First, I apologize for neglecting to post any updates about the CNR 2030 project since mid-April. But it’s hardly because our Creative Connectors team has been idle.
Since breaking huddle after a two-day Roanoke Creative Class Leadership Program workshop, our team has:
- drafted a business plan that focuses on providing resources that will unite individuals and groups toward a goal of regional carbon neutrality by 2030;
- set a first-year goal of establishing a website that will serve as an online hub for education, communication and collaboration;
- gained several commitments to serve on our Advisory Board representing a diverse group of regional players—Virginia Tech, Cool Cities Coalition, and Roanoke Regional Partnership among them—to help guide our efforts; and
- secured a commitment from Virginia Tech to bring its award-winning Solar House to Roanoke for an exhibit after its participation in the U.S. Department of Energy Solar Decathlon in Washington, D.C. in October.
Yet our six-person team still believes we should be further along. What we’ve discovered is that building a grassroots effort toward a goal as complex as ours will require a lot more time than we anticipated, mainly because there are already so many businesses and organizations pursuing green initiatives in a non-collaborative manner.
CNR 2030 is not about duplication of effort. We are not going to supplant the Cool Cities Coalition, or trample on the Roanoke Clean & Green project, or take over Bike Roanoke. That would be a silly strategy. What we do hope to do is open lines of communication among these myriad initiatives, provide resources that connect people and businesses to them, and foster a spirit of regionalism so that all who live, work or play in the Roanoke and New River valleys may benefit from the movement toward sustainable practices.

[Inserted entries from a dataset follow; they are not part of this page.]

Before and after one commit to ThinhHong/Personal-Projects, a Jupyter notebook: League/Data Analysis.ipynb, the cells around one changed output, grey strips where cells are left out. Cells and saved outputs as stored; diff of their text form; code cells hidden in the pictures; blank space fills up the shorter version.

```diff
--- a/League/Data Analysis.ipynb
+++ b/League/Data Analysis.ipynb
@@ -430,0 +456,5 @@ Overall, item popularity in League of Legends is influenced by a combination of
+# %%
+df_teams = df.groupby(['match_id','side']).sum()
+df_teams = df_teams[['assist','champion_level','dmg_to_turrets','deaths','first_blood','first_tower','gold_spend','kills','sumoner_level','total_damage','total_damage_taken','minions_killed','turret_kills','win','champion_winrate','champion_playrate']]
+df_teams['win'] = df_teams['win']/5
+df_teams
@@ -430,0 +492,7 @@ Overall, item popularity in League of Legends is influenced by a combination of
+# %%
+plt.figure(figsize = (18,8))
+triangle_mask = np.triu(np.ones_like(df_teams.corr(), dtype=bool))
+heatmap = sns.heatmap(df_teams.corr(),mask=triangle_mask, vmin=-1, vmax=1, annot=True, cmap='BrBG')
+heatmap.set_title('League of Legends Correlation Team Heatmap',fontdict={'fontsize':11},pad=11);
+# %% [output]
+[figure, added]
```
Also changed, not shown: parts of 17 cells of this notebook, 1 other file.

When we announce our Advisory Board later this month, it will be readily apparent that we have strong regional support for CNR 2030′s mission. We will be turning to our Board for guidance as we flesh out our business plan and develop a timeline for project development.
We’ll also be turning to them for advice on building CNR 2030′s “street cred.” Frankly, we’ve gotten a lot of puzzled looks from those we have approached about participating in our project. Some think all our ideas are already being done. (They’re not.) Others don’t believe we’re associated with Richard Florida. (We are.) Those encounters remind us of how challenging it will be for CNR 2030 to gain mindshare among the region’s leaders, businesses and residents.
That’s a big reason why I’m particularly looking forward to this Saturday when we have a marketing plan brainstorming, led by Katie Wallace. I love this kind of challenge. And so do the other members of the CNR 2030 project team.
With a goal as significant as ours, it’s not hard to find motivation.